**Task item:** The answer must consist of each line below that holds the word "examples", copied as it stands.

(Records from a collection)
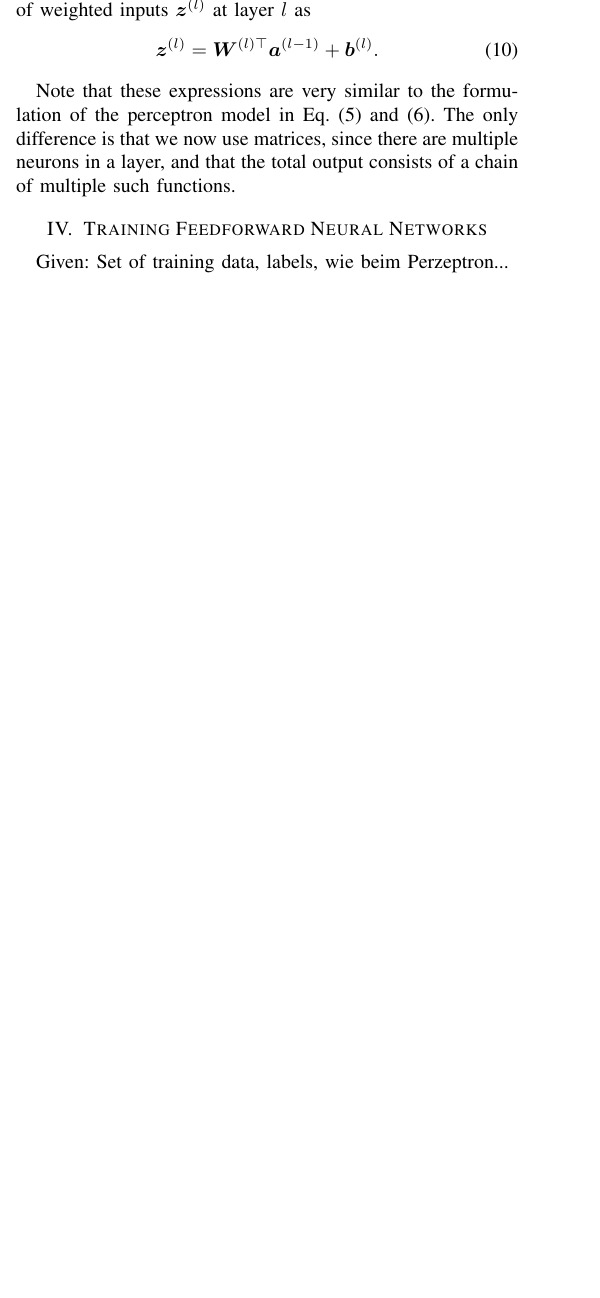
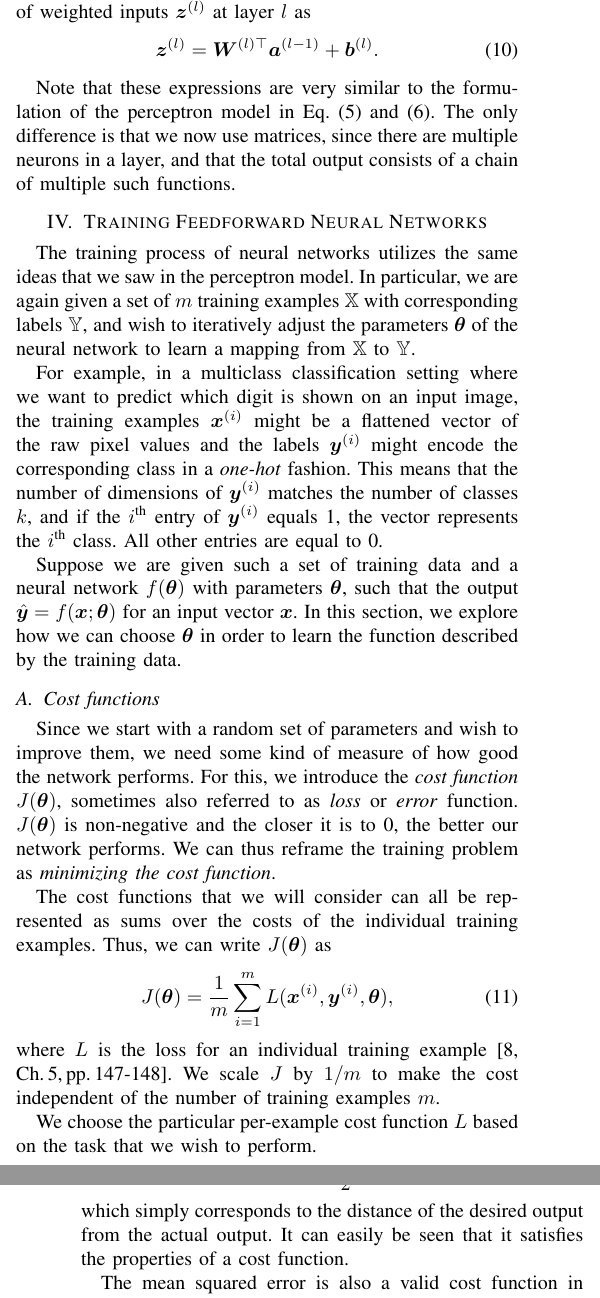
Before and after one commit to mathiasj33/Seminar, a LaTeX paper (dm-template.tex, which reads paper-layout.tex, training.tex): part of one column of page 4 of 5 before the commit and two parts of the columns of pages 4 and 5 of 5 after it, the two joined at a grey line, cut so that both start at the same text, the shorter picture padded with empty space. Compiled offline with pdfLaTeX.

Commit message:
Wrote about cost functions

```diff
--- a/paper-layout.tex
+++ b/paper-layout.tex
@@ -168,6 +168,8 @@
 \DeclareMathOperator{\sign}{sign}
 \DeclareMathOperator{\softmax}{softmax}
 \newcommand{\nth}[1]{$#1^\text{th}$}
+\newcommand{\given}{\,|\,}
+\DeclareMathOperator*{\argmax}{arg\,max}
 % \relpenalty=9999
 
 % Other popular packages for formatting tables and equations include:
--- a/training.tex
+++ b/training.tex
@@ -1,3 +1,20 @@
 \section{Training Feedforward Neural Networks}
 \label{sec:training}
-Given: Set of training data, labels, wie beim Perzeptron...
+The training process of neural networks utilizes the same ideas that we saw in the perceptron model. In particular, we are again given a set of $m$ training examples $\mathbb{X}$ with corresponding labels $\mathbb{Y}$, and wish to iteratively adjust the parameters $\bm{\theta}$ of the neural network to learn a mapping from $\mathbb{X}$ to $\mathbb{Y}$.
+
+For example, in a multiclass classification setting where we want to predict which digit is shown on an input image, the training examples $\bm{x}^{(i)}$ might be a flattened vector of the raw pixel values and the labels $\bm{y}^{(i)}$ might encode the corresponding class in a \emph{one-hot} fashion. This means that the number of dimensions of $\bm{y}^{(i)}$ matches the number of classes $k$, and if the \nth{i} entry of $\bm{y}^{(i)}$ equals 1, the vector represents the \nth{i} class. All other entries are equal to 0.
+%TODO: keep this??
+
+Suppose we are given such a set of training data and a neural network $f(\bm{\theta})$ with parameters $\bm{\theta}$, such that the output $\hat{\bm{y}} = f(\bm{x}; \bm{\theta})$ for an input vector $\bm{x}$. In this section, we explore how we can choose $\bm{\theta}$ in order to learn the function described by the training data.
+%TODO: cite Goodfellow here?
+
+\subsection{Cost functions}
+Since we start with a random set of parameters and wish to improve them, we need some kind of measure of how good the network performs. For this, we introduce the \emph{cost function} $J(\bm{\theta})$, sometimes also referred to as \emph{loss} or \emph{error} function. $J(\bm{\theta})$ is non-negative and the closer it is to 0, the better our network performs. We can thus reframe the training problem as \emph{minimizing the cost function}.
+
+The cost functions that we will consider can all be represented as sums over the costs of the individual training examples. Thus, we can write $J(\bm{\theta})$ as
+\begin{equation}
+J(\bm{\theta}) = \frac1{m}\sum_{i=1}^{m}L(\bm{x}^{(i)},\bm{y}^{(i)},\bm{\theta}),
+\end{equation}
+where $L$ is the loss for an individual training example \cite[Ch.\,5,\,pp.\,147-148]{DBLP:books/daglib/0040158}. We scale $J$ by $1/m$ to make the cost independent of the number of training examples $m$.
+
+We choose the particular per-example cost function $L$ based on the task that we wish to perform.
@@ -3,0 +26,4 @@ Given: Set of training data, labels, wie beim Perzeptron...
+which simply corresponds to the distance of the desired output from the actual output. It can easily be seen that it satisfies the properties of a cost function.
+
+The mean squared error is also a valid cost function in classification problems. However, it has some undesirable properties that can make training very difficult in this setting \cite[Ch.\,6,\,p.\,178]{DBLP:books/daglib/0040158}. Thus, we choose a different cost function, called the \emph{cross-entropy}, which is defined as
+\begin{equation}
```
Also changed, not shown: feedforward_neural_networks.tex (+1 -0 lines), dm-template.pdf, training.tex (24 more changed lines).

--

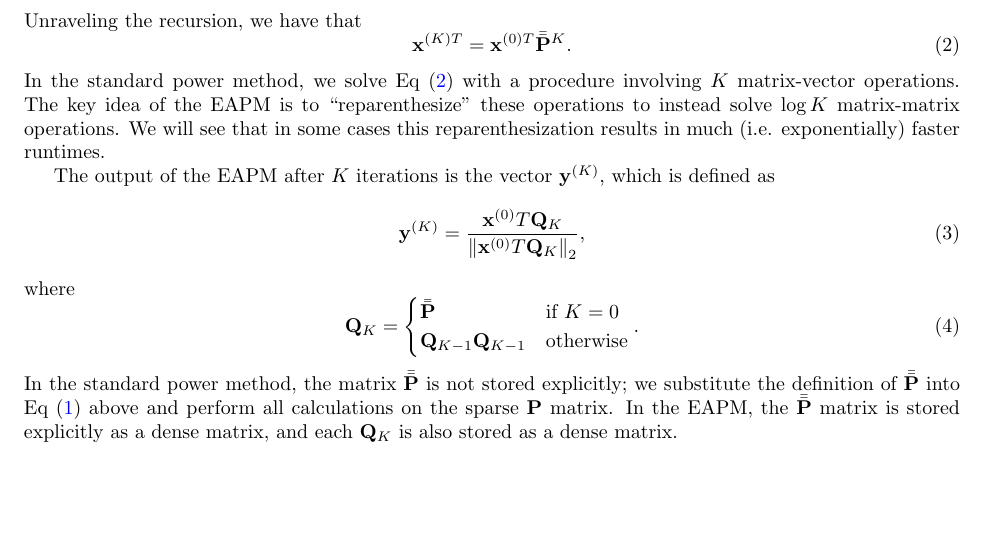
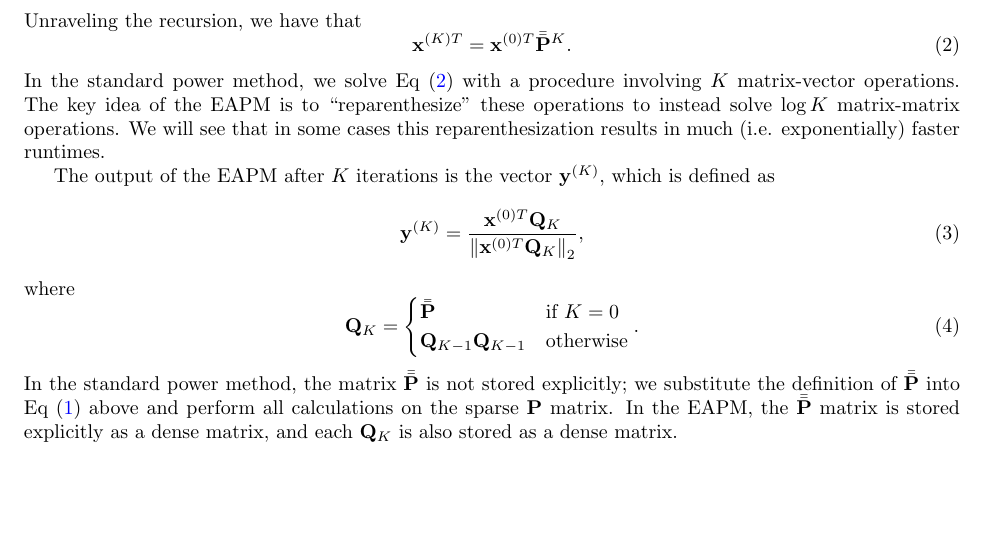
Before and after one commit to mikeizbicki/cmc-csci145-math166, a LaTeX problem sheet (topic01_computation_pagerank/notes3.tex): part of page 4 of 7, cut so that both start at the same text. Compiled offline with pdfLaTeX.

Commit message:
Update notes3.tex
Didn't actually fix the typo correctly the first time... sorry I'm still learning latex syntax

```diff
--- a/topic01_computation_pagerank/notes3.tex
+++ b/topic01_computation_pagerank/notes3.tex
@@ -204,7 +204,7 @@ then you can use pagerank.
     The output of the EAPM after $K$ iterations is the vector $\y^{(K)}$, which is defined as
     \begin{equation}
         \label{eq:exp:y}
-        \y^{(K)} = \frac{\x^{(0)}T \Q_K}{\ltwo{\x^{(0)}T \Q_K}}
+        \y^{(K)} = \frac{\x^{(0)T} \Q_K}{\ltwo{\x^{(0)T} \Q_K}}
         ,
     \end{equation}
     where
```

**Final answer:**
+The training process of neural networks utilizes the same ideas that we saw in the perceptron model. In particular, we are again given a set of $m$ training examples $\mathbb{X}$ with corresponding labels $\mathbb{Y}$, and wish to iteratively adjust the parameters $\bm{\theta}$ of the neural network to learn a mapping from $\mathbb{X}$ to $\mathbb{Y}$.
+For example, in a multiclass classification setting where we want to predict which digit is shown on an input image, the training examples $\bm{x}^{(i)}$ might be a flattened vector of the raw pixel values and the labels $\bm{y}^{(i)}$ might encode the corresponding class in a \emph{one-hot} fashion. This means that the number of dimensions of $\bm{y}^{(i)}$ matches the number of classes $k$, and if the \nth{i} entry of $\bm{y}^{(i)}$ equals 1, the vector represents the \nth{i} class. All other entries are equal to 0.
+The cost functions that we will consider can all be represented as sums over the costs of the individual training examples. Thus, we can write $J(\bm{\theta})$ as
+where $L$ is the loss for an individual training example \cite[Ch.\,5,\,pp.\,147-148]{DBLP:books/daglib/0040158}. We scale $J$ by $1/m$ to make the cost independent of the number of training examples $m$.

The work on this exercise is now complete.